Digestion. 2000;61(4):223-9. doi: 10.1159/000007762.


Background/aims: Leptin, the ob/ob gene product, is a recently discovered peptide hormone, secreted by adipocytes, which can act as a satiety factor to regulate food intake. Its levels thus will be related to the presence of food in the lumen of the gut, and food intake is one of the most potent stimuli for intestinal epithelial cell proliferation. Leptin has a variety of other actions and the aim of this study was to see if one of these was to stimulate mucosal growth.

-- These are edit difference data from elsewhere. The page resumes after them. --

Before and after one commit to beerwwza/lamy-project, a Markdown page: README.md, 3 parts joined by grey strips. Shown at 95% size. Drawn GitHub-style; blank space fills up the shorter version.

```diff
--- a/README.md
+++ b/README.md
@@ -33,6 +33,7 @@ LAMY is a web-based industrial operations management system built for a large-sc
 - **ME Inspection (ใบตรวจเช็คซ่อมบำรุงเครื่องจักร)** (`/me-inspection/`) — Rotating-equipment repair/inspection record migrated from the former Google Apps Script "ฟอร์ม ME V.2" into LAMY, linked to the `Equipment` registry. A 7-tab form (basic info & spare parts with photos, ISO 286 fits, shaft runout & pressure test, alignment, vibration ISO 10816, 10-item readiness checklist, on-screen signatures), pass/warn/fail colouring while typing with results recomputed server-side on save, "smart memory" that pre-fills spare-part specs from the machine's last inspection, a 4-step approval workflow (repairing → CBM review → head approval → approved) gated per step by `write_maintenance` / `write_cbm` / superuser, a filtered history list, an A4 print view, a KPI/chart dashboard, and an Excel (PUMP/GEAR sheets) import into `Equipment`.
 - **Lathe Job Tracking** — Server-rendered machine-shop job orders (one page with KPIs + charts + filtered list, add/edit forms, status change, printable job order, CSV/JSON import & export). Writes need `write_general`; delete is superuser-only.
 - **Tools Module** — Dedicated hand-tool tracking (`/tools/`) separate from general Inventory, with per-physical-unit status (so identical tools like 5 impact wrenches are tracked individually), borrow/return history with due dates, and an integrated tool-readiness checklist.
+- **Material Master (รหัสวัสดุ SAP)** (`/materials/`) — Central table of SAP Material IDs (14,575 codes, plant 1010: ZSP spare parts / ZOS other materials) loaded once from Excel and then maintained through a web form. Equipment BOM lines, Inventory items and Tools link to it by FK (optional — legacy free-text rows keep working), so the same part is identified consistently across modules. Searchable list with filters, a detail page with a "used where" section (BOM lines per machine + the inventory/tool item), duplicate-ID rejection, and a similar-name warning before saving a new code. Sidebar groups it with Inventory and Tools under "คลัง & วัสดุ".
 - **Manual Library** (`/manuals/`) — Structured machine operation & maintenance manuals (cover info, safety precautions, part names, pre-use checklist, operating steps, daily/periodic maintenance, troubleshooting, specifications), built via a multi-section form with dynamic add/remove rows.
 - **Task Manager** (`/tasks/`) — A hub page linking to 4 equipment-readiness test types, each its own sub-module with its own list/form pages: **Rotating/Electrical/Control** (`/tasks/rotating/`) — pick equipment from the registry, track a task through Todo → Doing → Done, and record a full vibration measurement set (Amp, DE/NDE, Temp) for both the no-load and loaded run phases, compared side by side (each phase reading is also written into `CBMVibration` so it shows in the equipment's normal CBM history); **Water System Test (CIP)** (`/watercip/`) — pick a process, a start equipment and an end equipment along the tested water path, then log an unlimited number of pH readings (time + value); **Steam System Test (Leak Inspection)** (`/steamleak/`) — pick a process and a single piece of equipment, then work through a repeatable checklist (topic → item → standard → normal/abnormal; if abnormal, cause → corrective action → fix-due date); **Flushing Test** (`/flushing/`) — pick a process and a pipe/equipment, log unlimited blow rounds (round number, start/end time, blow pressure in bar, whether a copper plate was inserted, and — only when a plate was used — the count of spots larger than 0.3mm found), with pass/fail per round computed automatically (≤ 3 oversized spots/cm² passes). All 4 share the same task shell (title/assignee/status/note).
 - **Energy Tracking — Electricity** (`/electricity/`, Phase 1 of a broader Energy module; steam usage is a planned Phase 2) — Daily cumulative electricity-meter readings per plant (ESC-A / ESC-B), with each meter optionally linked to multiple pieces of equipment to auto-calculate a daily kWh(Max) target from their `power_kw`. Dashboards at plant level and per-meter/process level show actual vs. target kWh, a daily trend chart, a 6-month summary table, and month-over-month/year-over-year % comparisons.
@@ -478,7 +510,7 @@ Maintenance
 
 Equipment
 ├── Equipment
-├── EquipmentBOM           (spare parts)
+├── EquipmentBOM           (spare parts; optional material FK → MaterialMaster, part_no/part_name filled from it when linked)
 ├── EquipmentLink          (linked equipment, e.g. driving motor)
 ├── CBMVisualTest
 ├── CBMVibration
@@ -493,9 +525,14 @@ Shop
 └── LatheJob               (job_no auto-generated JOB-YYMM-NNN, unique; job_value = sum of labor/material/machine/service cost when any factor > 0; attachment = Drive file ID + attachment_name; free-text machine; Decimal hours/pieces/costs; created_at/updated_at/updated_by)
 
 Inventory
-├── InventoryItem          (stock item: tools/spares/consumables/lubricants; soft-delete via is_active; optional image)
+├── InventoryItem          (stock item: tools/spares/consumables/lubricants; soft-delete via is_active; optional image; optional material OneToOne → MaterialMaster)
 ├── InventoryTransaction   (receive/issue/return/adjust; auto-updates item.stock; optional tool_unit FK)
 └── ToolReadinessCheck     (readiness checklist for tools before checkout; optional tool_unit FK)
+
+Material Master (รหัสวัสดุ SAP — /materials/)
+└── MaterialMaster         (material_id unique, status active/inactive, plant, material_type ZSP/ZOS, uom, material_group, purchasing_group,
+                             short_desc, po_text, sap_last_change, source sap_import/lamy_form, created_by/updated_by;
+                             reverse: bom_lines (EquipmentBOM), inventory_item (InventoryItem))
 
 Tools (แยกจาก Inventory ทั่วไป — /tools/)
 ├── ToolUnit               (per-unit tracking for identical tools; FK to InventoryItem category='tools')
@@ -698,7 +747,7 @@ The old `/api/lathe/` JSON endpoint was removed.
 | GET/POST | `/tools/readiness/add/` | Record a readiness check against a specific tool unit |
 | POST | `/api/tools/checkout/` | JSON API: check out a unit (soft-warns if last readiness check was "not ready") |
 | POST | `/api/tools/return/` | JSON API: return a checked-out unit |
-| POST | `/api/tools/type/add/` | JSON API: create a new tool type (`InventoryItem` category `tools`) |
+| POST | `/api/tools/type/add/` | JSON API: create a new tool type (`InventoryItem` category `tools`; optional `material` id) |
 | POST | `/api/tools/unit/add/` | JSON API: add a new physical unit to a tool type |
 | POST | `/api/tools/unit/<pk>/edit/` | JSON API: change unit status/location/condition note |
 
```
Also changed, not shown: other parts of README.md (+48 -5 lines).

Methods: Three groups of mice were fed ad libitum, starved for 48 h or starved for 48 h and given twice-daily intraperitoneal injections of recombinant leptin (1 microg/g).

Results: Starvation led to a 20% decrease in body weight and a similar decrease in the weights of the intestines. Starvation also markedly inhibited intestinal epithelial cell proliferation. Leptin had little effect on the small intestine and did not stimulate proliferation. However, in the hind gut it was associated with small but significant decreases in caecal weight, distal colon mitotic counts (p = 0.036) and in colonic crypt area (approximately 20%, p<0.001).

Conclusion: Leptin did not stimulate intestinal cell proliferation, however it did have a paradoxical inhibitory action on the caecum and colon.

Publication types

  • Comparative Study

MeSH terms

  • Animals
  • Body Weight
  • Cell Division / drug effects
  • Colon / drug effects
  • Epithelial Cells / drug effects*
  • Epithelial Cells / pathology
  • Injections, Intraperitoneal
  • Intestinal Mucosa / drug effects*
  • Intestinal Mucosa / pathology
  • Intestine, Small / drug effects
  • Leptin / pharmacology*
  • Male
  • Mice
  • Mice, Inbred C57BL
  • Organ Size
  • Recombinant Proteins
  • Starvation / metabolism
  • Starvation / pathology*


  • Leptin
  • Recombinant Proteins